### ACTION ITEM
Please output every record below exactly as written, leaving out any pictures.

### RECORDS
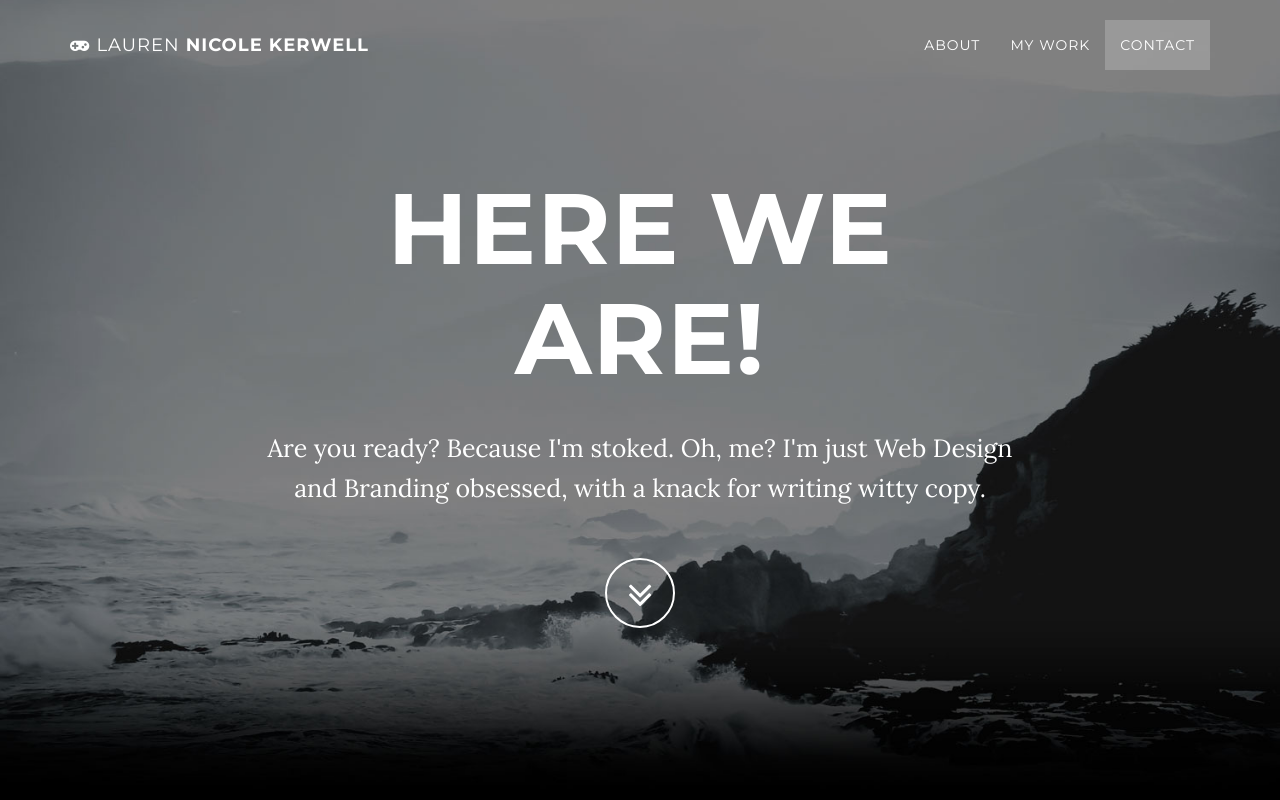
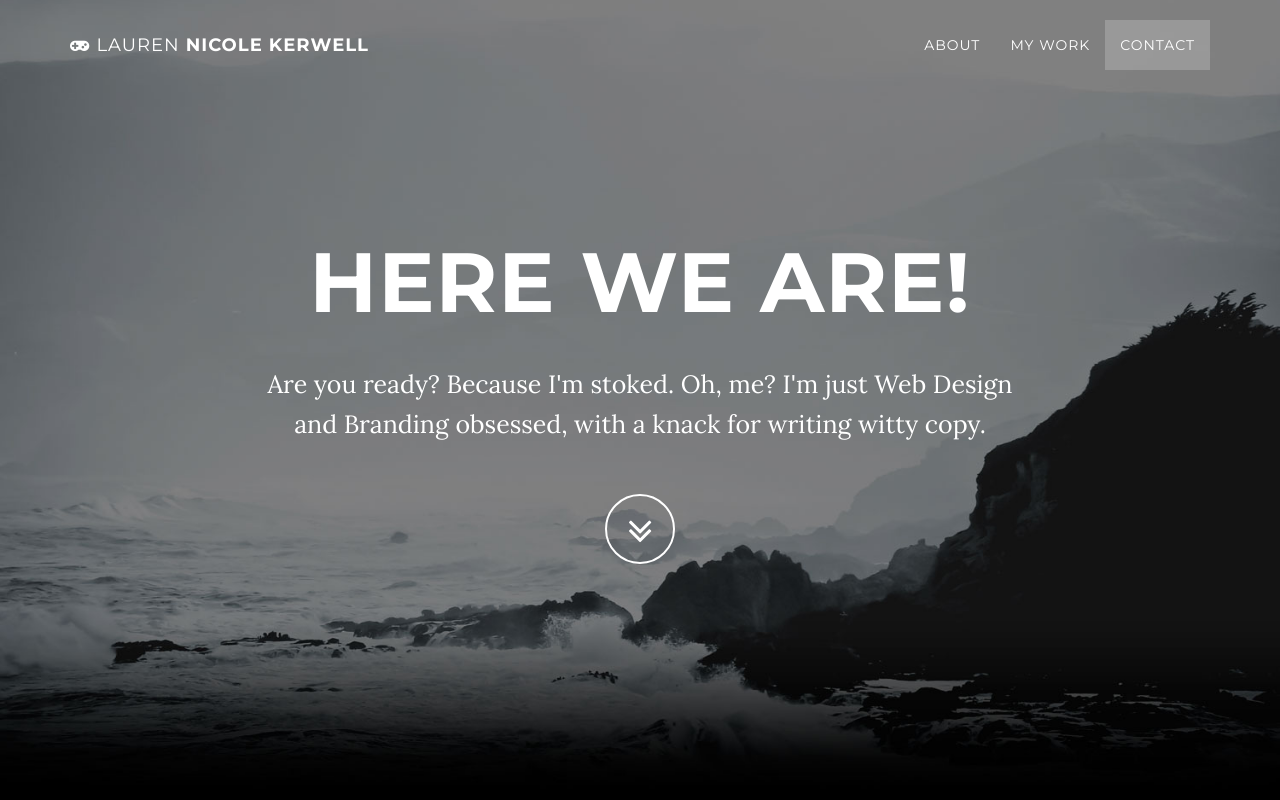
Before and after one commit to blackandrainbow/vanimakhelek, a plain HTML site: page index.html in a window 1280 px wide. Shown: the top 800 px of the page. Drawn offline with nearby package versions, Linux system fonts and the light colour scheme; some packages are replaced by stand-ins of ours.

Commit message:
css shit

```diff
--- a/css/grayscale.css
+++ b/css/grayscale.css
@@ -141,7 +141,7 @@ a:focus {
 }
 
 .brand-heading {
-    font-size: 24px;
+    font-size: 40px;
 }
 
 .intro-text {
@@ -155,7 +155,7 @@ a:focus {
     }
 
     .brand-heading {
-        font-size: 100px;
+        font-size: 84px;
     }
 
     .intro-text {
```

### YOUR RESPONSE
Before and after one commit to blackandrainbow/vanimakhelek, a plain HTML site: page index.html in a window 1280 px wide. Shown: the top 800 px of the page. Drawn offline with nearby package versions, Linux system fonts and the light colour scheme; some packages are replaced by stand-ins of ours.

Commit message:
css shit

```diff
--- a/css/grayscale.css
+++ b/css/grayscale.css
@@ -141,7 +141,7 @@ a:focus {
 }
 
 .brand-heading {
-    font-size: 24px;
+    font-size: 40px;
 }
 
 .intro-text {
@@ -155,7 +155,7 @@ a:focus {
     }
 
     .brand-heading {
-        font-size: 100px;
+        font-size: 84px;
     }
 
     .intro-text {
```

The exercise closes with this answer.